> _What to produce_: Please find the lines in the entries below that contain the word "String", and copy each one.

> _Exercise materials_:
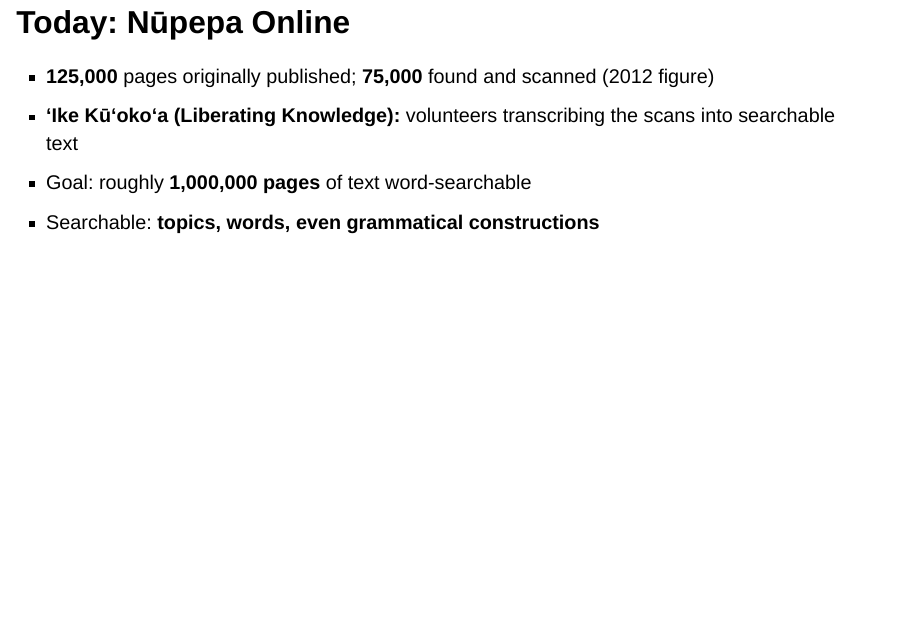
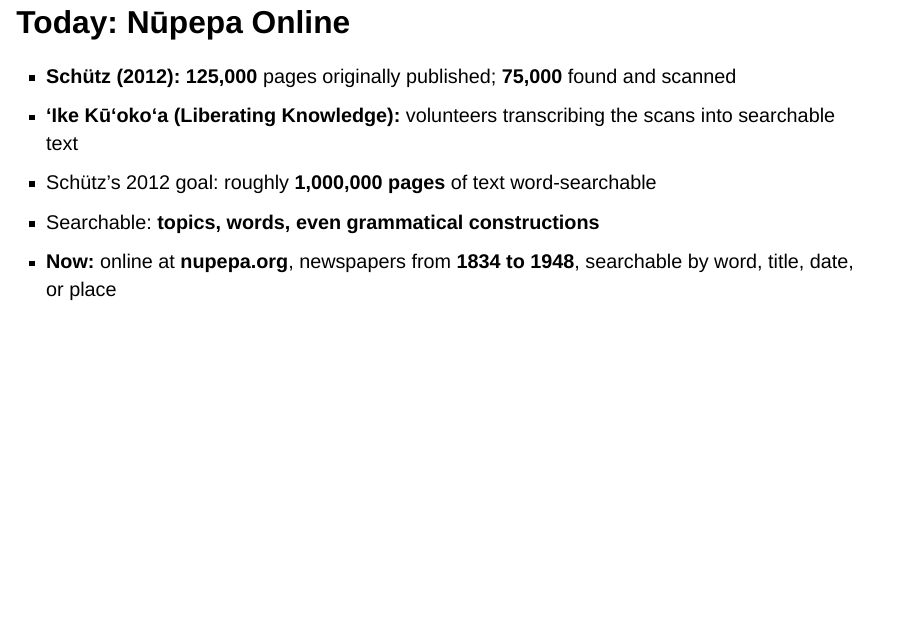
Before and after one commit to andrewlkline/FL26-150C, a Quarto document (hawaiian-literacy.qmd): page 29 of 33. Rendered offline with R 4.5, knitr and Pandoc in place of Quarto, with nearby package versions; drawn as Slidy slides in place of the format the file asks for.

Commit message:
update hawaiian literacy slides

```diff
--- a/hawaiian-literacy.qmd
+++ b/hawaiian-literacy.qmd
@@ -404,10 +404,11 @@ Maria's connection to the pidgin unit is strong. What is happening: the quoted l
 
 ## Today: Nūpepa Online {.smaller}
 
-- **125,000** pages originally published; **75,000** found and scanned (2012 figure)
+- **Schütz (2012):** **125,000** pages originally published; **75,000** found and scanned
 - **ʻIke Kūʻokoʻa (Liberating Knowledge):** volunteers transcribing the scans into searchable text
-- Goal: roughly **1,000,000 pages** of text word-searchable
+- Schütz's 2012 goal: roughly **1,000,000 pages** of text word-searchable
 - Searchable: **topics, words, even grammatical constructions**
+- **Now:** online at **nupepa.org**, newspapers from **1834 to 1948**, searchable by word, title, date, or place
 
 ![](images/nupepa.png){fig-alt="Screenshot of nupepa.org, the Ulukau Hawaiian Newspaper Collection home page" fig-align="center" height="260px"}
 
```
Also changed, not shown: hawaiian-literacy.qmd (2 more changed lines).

---

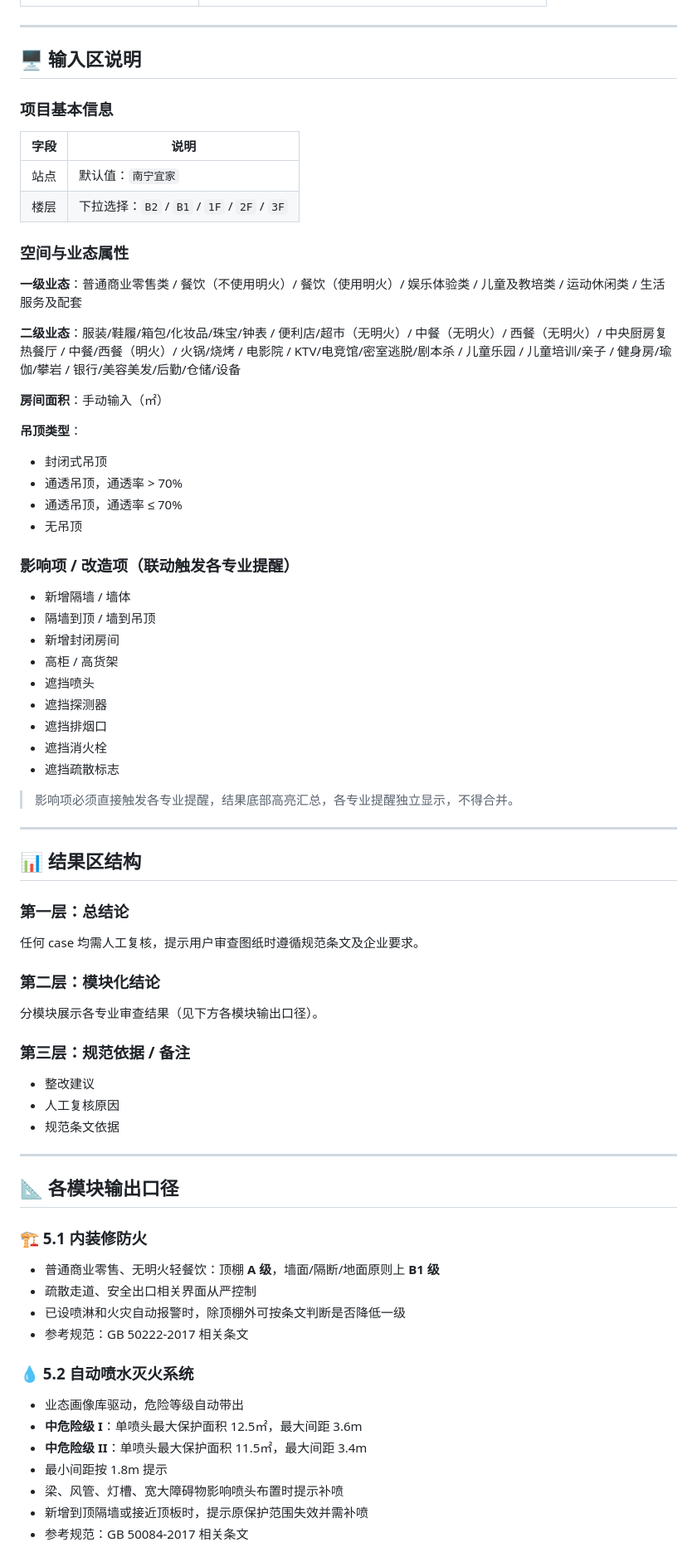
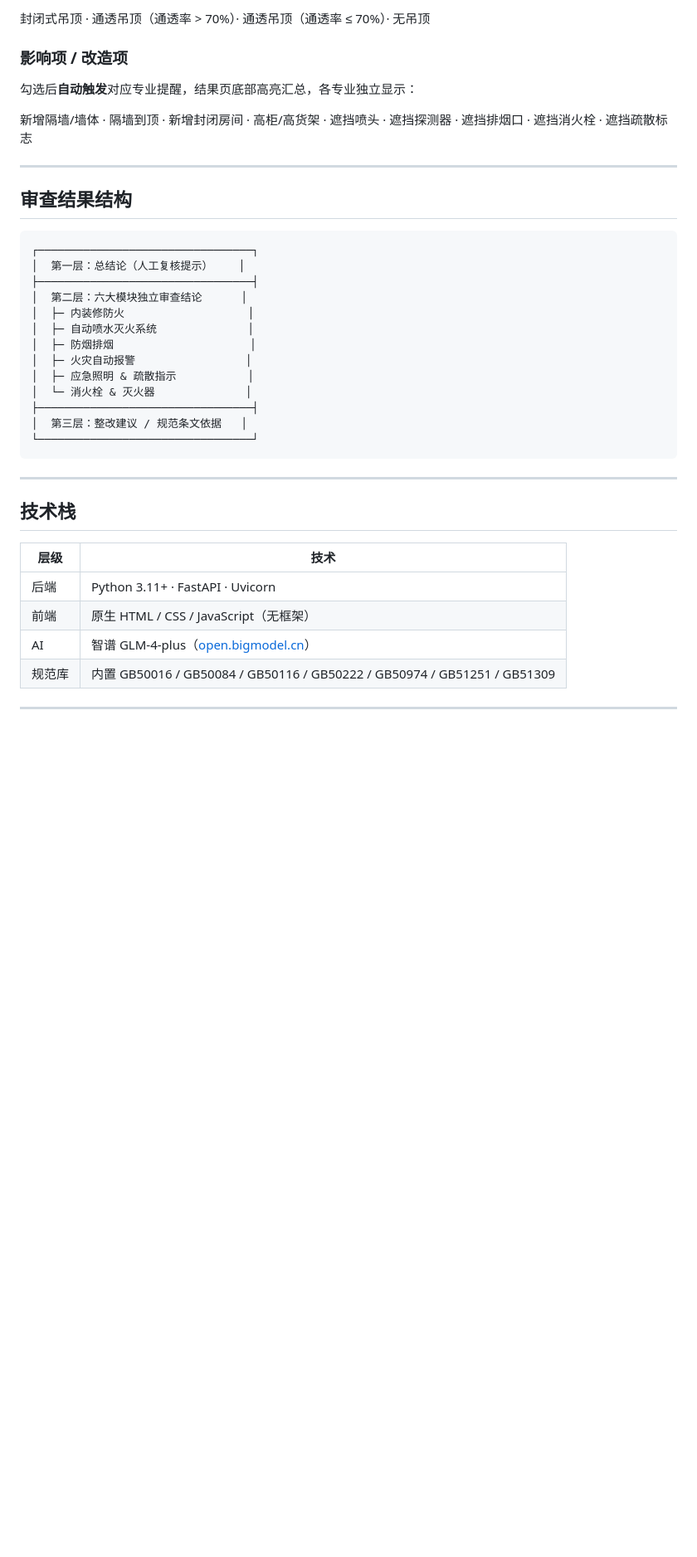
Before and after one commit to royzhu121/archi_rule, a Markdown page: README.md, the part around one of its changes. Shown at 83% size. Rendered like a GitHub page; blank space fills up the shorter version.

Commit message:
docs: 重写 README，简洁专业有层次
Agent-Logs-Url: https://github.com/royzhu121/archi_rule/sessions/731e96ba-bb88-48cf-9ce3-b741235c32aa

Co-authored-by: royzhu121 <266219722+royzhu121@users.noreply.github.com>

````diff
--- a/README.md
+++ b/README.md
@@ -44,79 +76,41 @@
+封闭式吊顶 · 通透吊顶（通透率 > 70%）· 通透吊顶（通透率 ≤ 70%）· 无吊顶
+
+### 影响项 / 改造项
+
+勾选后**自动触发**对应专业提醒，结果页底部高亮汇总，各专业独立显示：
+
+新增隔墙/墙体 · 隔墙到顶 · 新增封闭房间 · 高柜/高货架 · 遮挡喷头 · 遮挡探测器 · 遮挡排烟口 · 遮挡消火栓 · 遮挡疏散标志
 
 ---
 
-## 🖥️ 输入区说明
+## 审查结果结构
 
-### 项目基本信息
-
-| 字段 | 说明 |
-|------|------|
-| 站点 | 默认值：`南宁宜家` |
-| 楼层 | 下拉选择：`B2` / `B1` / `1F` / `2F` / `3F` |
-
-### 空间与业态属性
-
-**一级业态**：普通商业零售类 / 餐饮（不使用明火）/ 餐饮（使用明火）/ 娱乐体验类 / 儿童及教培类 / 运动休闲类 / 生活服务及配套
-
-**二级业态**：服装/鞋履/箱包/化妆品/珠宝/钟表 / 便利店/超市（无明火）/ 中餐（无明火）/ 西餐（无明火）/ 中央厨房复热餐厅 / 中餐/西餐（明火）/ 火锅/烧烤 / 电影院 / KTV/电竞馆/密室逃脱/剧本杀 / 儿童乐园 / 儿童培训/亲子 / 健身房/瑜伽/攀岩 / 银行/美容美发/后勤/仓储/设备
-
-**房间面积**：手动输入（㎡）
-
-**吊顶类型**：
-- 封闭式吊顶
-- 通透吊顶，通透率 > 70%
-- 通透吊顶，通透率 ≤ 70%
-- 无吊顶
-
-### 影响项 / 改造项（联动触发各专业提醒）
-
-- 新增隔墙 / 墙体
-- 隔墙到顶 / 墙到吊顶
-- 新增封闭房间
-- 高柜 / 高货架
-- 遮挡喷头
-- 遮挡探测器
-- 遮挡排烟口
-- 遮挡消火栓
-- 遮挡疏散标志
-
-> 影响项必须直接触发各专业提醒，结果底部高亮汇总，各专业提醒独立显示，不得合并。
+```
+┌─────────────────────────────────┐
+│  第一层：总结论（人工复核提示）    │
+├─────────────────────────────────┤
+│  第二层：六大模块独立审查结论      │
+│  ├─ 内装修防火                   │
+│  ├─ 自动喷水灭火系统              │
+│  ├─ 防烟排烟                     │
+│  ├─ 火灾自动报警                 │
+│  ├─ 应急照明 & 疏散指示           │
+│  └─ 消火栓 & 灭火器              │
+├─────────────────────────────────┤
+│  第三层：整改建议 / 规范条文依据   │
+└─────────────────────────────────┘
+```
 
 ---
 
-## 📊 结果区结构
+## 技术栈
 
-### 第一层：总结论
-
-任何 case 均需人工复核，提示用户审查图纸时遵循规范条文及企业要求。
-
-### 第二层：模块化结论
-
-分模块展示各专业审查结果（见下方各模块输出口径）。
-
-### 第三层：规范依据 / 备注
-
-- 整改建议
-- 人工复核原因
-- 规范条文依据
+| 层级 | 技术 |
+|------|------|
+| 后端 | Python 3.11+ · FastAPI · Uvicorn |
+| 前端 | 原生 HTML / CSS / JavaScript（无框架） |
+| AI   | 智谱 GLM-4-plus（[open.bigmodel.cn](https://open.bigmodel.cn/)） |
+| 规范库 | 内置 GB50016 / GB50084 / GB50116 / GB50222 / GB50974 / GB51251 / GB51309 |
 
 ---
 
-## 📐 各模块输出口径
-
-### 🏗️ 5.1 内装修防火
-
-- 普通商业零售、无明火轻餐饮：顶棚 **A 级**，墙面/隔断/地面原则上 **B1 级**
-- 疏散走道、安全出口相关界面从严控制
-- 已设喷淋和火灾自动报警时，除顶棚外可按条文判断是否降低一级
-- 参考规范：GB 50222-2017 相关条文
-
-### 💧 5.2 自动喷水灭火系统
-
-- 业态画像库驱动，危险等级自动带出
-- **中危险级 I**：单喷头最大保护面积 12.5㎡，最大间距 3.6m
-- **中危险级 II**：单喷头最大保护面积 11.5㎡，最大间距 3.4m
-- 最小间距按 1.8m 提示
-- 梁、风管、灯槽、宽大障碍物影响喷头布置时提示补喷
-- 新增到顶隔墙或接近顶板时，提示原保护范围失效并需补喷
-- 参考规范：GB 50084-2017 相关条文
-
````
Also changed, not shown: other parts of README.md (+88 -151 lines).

==

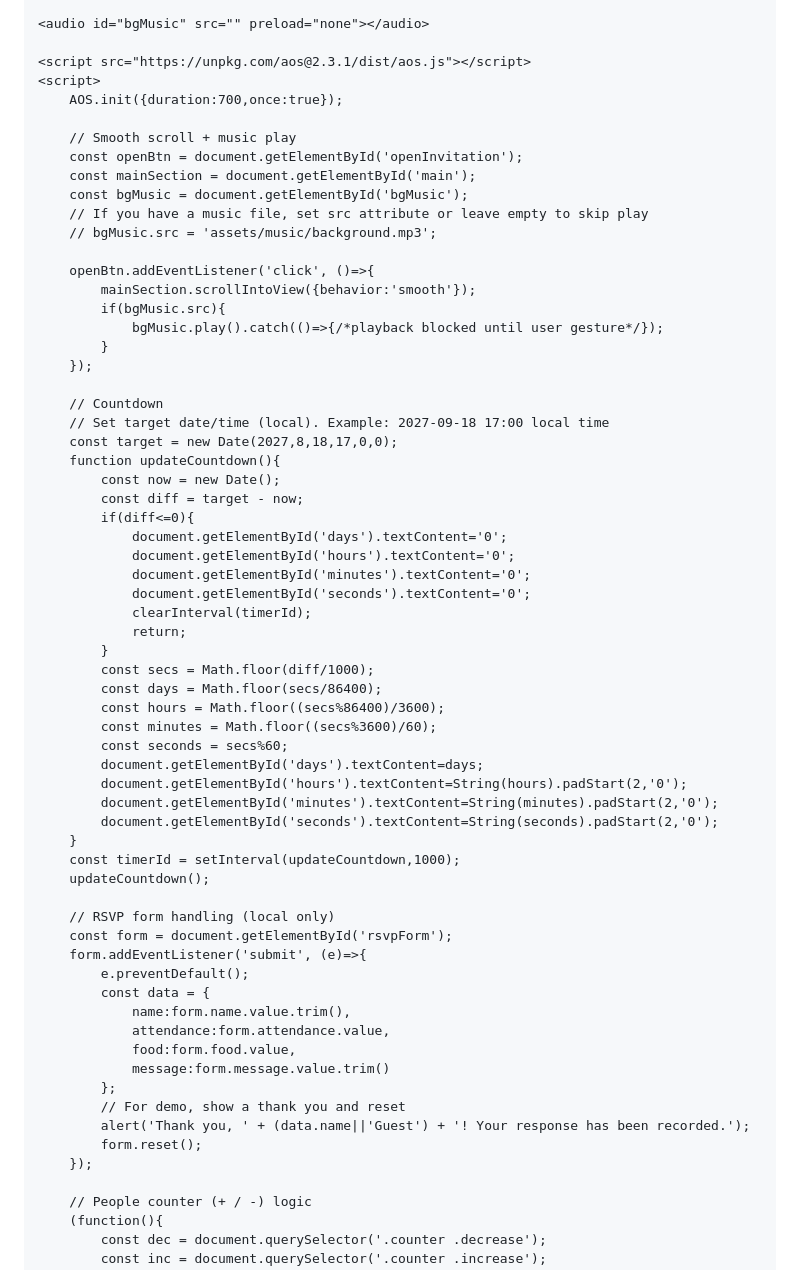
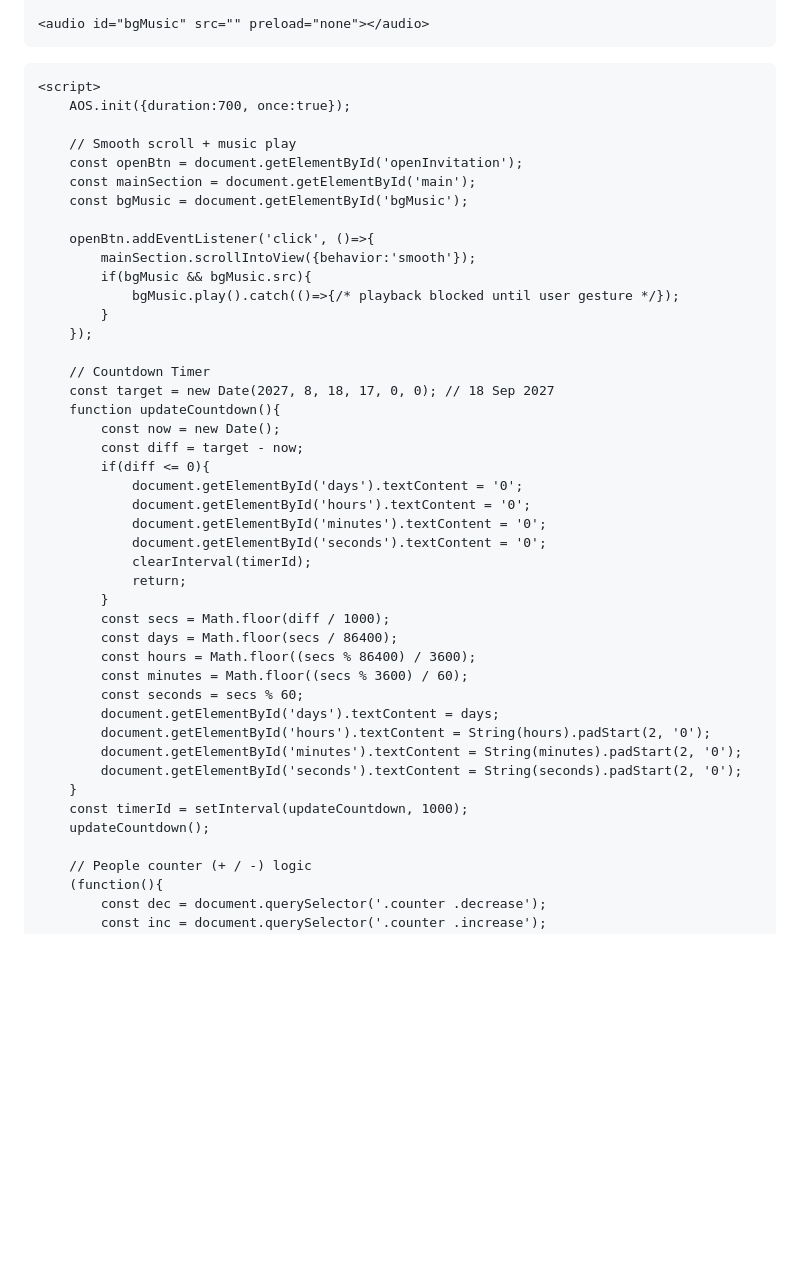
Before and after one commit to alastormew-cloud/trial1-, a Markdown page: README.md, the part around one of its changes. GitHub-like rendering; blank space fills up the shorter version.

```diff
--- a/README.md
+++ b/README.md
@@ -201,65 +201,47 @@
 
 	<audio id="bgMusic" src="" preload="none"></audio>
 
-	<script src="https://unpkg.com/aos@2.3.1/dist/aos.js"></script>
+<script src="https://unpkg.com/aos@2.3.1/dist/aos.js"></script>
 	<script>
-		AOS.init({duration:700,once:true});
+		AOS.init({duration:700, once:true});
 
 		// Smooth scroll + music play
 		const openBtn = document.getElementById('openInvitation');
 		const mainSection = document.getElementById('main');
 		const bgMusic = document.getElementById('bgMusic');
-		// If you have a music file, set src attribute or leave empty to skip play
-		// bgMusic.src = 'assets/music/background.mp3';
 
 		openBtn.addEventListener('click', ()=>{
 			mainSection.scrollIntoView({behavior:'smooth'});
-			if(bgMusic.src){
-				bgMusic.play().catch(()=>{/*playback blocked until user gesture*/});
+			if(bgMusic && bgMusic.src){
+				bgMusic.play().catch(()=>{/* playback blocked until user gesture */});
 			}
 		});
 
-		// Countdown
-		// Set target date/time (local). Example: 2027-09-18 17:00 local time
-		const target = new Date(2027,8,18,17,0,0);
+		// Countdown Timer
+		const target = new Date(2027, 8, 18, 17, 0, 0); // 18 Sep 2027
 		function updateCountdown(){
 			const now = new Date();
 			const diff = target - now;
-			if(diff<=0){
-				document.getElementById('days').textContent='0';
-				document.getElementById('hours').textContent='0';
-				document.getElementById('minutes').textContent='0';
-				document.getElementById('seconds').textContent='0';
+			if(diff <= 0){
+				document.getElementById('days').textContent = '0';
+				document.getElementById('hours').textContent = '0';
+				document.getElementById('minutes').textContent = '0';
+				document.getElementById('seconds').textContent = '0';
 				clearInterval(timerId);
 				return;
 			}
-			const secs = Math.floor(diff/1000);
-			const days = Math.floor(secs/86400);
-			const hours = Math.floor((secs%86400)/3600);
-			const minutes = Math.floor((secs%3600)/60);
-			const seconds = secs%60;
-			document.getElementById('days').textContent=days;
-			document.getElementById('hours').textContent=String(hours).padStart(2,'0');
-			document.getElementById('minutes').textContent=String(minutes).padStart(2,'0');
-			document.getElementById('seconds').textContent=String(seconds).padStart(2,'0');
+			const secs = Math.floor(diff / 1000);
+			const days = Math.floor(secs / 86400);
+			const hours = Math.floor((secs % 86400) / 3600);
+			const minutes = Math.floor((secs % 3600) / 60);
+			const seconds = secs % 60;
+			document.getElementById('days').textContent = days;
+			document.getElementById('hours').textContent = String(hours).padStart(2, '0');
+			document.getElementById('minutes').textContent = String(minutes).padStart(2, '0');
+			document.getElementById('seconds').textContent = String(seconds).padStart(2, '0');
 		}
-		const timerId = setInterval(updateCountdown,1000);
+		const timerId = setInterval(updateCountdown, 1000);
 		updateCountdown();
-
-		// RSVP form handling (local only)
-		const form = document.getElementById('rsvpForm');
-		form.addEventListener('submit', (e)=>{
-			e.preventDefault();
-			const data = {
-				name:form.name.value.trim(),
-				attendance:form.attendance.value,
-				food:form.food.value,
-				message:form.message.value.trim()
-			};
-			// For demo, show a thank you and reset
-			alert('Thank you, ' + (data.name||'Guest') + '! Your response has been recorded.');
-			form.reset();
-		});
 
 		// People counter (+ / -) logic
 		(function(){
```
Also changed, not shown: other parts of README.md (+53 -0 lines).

> _Problem solution_:
-			document.getElementById('hours').textContent=String(hours).padStart(2,'0');
-			document.getElementById('minutes').textContent=String(minutes).padStart(2,'0');
-			document.getElementById('seconds').textContent=String(seconds).padStart(2,'0');
+			document.getElementById('hours').textContent = String(hours).padStart(2, '0');
+			document.getElementById('minutes').textContent = String(minutes).padStart(2, '0');
+			document.getElementById('seconds').textContent = String(seconds).padStart(2, '0');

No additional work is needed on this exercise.